[Dataset items]
----
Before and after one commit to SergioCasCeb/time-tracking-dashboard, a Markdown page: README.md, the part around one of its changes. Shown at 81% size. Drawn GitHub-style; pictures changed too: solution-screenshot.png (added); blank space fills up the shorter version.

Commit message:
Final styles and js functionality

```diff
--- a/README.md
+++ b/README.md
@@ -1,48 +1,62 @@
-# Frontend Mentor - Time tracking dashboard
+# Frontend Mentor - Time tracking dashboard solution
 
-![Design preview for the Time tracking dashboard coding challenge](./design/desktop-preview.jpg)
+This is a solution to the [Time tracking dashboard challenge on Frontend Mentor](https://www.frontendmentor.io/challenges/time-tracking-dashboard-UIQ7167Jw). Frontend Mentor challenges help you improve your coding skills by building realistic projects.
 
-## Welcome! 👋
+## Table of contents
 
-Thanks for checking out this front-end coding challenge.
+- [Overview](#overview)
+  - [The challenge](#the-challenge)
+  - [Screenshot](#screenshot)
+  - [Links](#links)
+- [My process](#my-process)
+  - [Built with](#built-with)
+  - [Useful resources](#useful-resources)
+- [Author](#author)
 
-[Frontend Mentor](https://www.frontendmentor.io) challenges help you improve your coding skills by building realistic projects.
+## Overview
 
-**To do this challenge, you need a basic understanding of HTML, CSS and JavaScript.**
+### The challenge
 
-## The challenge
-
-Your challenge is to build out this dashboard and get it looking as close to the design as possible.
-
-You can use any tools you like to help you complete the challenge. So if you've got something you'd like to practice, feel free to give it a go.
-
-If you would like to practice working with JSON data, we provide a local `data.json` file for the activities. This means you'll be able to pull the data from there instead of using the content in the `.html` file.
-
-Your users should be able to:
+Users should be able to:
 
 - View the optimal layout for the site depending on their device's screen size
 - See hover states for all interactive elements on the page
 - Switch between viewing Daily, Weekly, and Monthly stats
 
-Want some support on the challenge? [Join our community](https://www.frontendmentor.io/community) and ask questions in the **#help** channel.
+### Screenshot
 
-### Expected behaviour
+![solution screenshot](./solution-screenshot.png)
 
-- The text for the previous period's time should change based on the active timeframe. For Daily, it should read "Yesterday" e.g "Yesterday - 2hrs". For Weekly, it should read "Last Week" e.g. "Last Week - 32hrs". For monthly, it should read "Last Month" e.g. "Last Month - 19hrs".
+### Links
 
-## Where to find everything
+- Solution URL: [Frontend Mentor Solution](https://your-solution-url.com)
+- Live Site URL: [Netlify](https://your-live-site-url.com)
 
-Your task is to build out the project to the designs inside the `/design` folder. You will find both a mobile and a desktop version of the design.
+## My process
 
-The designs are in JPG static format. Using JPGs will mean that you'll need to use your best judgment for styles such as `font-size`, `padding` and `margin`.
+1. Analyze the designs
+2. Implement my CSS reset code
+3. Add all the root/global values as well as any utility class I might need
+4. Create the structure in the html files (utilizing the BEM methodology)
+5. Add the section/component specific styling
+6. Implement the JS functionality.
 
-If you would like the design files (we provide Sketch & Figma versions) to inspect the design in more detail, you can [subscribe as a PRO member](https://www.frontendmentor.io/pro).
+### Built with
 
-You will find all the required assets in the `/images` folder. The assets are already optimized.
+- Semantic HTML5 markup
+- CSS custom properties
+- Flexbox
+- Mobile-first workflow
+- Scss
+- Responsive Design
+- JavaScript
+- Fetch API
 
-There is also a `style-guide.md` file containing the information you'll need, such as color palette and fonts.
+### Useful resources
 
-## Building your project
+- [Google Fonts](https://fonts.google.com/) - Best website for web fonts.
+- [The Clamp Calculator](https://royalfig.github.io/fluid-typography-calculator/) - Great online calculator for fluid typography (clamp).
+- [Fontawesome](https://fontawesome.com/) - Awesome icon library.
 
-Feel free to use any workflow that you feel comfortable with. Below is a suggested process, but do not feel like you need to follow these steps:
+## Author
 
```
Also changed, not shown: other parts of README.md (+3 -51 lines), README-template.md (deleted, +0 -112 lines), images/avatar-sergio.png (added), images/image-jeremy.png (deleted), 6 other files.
----
→ **Exercise details**
Write out the full set of records exactly as given.

→ **Expected answer**
Before and after one commit to SergioCasCeb/time-tracking-dashboard, a Markdown page: README.md, the part around one of its changes. Shown at 81% size. Drawn GitHub-style; pictures changed too: solution-screenshot.png (added); blank space fills up the shorter version.

Commit message:
Final styles and js functionality

```diff
--- a/README.md
+++ b/README.md
@@ -1,48 +1,62 @@
-# Frontend Mentor - Time tracking dashboard
+# Frontend Mentor - Time tracking dashboard solution
 
-![Design preview for the Time tracking dashboard coding challenge](./design/desktop-preview.jpg)
+This is a solution to the [Time tracking dashboard challenge on Frontend Mentor](https://www.frontendmentor.io/challenges/time-tracking-dashboard-UIQ7167Jw). Frontend Mentor challenges help you improve your coding skills by building realistic projects.
 
-## Welcome! 👋
+## Table of contents
 
-Thanks for checking out this front-end coding challenge.
+- [Overview](#overview)
+  - [The challenge](#the-challenge)
+  - [Screenshot](#screenshot)
+  - [Links](#links)
+- [My process](#my-process)
+  - [Built with](#built-with)
+  - [Useful resources](#useful-resources)
+- [Author](#author)
 
-[Frontend Mentor](https://www.frontendmentor.io) challenges help you improve your coding skills by building realistic projects.
+## Overview
 
-**To do this challenge, you need a basic understanding of HTML, CSS and JavaScript.**
+### The challenge
 
-## The challenge
-
-Your challenge is to build out this dashboard and get it looking as close to the design as possible.
-
-You can use any tools you like to help you complete the challenge. So if you've got something you'd like to practice, feel free to give it a go.
-
-If you would like to practice working with JSON data, we provide a local `data.json` file for the activities. This means you'll be able to pull the data from there instead of using the content in the `.html` file.
-
-Your users should be able to:
+Users should be able to:
 
 - View the optimal layout for the site depending on their device's screen size
 - See hover states for all interactive elements on the page
 - Switch between viewing Daily, Weekly, and Monthly stats
 
-Want some support on the challenge? [Join our community](https://www.frontendmentor.io/community) and ask questions in the **#help** channel.
+### Screenshot
 
-### Expected behaviour
+![solution screenshot](./solution-screenshot.png)
 
-- The text for the previous period's time should change based on the active timeframe. For Daily, it should read "Yesterday" e.g "Yesterday - 2hrs". For Weekly, it should read "Last Week" e.g. "Last Week - 32hrs". For monthly, it should read "Last Month" e.g. "Last Month - 19hrs".
+### Links
 
-## Where to find everything
+- Solution URL: [Frontend Mentor Solution](https://your-solution-url.com)
+- Live Site URL: [Netlify](https://your-live-site-url.com)
 
-Your task is to build out the project to the designs inside the `/design` folder. You will find both a mobile and a desktop version of the design.
+## My process
 
-The designs are in JPG static format. Using JPGs will mean that you'll need to use your best judgment for styles such as `font-size`, `padding` and `margin`.
+1. Analyze the designs
+2. Implement my CSS reset code
+3. Add all the root/global values as well as any utility class I might need
+4. Create the structure in the html files (utilizing the BEM methodology)
+5. Add the section/component specific styling
+6. Implement the JS functionality.
 
-If you would like the design files (we provide Sketch & Figma versions) to inspect the design in more detail, you can [subscribe as a PRO member](https://www.frontendmentor.io/pro).
+### Built with
 
-You will find all the required assets in the `/images` folder. The assets are already optimized.
+- Semantic HTML5 markup
+- CSS custom properties
+- Flexbox
+- Mobile-first workflow
+- Scss
+- Responsive Design
+- JavaScript
+- Fetch API
 
-There is also a `style-guide.md` file containing the information you'll need, such as color palette and fonts.
+### Useful resources
 
-## Building your project
+- [Google Fonts](https://fonts.google.com/) - Best website for web fonts.
+- [The Clamp Calculator](https://royalfig.github.io/fluid-typography-calculator/) - Great online calculator for fluid typography (clamp).
+- [Fontawesome](https://fontawesome.com/) - Awesome icon library.
 
-Feel free to use any workflow that you feel comfortable with. Below is a suggested process, but do not feel like you need to follow these steps:
+## Author
 
```
Also changed, not shown: other parts of README.md (+3 -51 lines), README-template.md (deleted, +0 -112 lines), images/avatar-sergio.png (added), images/image-jeremy.png (deleted), 6 other files.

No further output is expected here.